PaRx, Canada’s first national nature prescription program, has officially arrived in Saskatchewan! PaRx is an initiative of the BC Parks Foundation, driven by health-care professionals who want to improve their patients’ health by connecting them to nature. Featuring practical resources like quick tips and patient handouts, its goal is to make prescribing time in nature simple, fun and effective. Research suggests that spending time in green space boosts immune function and life expectancy, and lowers the risk of developing a host of medical conditions from heart disease to diabetes, obesity, depression and anxiety. Not only that, but people who are more connected to nature are more likely to protect it. With guest speakers Dr. Melissa Lem, Director of PaRx, as well as University of Saskatchewan medical students Brooklyn Rawlyk and Sehjal Bhargava
The non-profit charity Friends of the Saskatoon Afforestation Areas Inc. was created to preserve and restore the 326-acre Richard St. Barbe Baker Afforestation Area (RSBBAA) and the 148-acre George Genereux Urban Regional Park. Our work reinforces the 1972 City Council decision designating these afforestation areas on the western fringe of Saskatoon to “be preserved in perpetuity.”
The word recreation can be understood re-creation, reflecting the fact that being in nature is restorative for human beings. Richard St. Barbe Baker wandered into the forest near his home at age five and experienced the overwhelming beauty of nature touch his soul.
“Soon I was completely isolated in the luxuriant, tangled growth of ferns which were well above my head. In my infant mind I seemed to have entered a fairyland of my dreams. I wandered on as in a dream, all sense of time and space lost … I became intoxicated with the beauty all around me, immersed in the joyousness and exultation of feeling part of it all. I had entered the temple of the wood. I sank to the ground in a state of ecstasy; everything was intensely vivid – the call of a distant cuckoo seemed just for me … The overpowering beauty of it all entered my very being. At that moment my heart brimmed over with a sense of unspeakable thankfulness which has followed me through the years since that woodland re-birth.”
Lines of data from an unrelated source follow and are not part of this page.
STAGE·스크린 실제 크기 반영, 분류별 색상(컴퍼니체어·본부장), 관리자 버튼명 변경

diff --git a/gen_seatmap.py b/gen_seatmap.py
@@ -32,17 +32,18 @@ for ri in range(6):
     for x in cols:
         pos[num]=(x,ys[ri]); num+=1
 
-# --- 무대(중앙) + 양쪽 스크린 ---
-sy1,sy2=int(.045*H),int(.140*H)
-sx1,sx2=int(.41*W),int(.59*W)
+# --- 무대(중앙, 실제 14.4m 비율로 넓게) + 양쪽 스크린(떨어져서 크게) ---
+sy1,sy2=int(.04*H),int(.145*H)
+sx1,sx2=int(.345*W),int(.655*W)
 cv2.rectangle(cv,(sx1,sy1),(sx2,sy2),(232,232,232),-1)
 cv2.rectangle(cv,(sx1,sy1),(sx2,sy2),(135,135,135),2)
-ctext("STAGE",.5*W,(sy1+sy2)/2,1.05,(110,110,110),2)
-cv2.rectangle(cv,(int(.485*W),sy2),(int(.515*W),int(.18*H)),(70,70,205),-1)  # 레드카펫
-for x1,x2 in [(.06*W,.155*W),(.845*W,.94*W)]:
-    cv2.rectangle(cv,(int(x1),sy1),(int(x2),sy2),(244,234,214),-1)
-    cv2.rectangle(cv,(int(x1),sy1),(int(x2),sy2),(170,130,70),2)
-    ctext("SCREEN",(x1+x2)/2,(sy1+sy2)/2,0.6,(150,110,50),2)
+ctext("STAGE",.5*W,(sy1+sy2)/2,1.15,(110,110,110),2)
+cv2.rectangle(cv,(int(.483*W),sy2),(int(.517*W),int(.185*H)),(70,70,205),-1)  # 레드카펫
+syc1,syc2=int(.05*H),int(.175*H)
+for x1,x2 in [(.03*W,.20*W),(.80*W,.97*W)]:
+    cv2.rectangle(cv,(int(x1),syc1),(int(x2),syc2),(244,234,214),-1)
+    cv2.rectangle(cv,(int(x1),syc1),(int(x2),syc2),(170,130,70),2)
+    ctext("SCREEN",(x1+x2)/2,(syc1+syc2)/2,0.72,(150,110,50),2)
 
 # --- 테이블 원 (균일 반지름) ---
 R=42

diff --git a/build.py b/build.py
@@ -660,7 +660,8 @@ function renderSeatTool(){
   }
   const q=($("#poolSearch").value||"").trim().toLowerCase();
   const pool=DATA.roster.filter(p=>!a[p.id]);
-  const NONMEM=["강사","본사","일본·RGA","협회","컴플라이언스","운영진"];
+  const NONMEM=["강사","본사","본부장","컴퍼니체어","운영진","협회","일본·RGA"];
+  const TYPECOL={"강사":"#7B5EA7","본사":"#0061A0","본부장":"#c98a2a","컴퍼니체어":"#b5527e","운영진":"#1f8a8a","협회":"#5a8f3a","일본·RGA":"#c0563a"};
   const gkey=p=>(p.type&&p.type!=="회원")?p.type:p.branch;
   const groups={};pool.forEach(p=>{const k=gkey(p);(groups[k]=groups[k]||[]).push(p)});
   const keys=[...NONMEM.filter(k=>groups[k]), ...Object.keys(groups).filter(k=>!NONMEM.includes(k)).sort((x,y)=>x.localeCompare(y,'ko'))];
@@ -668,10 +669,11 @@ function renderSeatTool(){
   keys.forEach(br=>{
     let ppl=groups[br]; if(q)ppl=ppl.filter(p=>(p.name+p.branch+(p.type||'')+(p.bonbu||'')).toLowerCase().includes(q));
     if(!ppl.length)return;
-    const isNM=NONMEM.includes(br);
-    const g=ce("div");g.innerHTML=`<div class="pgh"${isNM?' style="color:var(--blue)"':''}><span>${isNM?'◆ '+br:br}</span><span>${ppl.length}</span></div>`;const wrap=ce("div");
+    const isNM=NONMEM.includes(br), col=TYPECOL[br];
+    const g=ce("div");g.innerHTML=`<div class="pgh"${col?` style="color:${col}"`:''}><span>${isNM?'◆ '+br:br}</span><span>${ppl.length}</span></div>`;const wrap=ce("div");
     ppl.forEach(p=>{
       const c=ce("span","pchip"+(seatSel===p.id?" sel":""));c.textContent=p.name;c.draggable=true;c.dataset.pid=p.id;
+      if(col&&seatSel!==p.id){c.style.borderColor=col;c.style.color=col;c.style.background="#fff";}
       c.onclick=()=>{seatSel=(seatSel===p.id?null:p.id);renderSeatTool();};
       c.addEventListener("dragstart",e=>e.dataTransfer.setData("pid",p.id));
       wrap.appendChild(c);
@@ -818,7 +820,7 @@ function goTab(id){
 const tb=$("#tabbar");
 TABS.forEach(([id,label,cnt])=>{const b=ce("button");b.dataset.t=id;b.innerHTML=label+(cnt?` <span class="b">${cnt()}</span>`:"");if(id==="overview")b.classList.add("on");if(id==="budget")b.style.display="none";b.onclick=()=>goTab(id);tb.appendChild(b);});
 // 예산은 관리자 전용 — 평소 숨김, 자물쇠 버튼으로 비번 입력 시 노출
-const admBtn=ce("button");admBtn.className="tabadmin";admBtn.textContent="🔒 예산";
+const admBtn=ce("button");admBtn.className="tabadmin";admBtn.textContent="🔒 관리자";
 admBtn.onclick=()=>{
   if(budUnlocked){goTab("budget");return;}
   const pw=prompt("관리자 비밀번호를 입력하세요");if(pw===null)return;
St Barbe had a life-long feeling of oneness with nature after this and this spiritual connection inspired his great achievements to protect and restore forests. He taught that trees and woodlands are intimately linked with biological, social, emotional, and spiritual well-being. In this light, he often quoted the poet Stanton Coblentz who wrote about the redwood forests “ I think but could the weary world but know communion with these spirits breathing peace, strangely a veil would lift, a light would glow, and the dark tumult of our lives would cease.”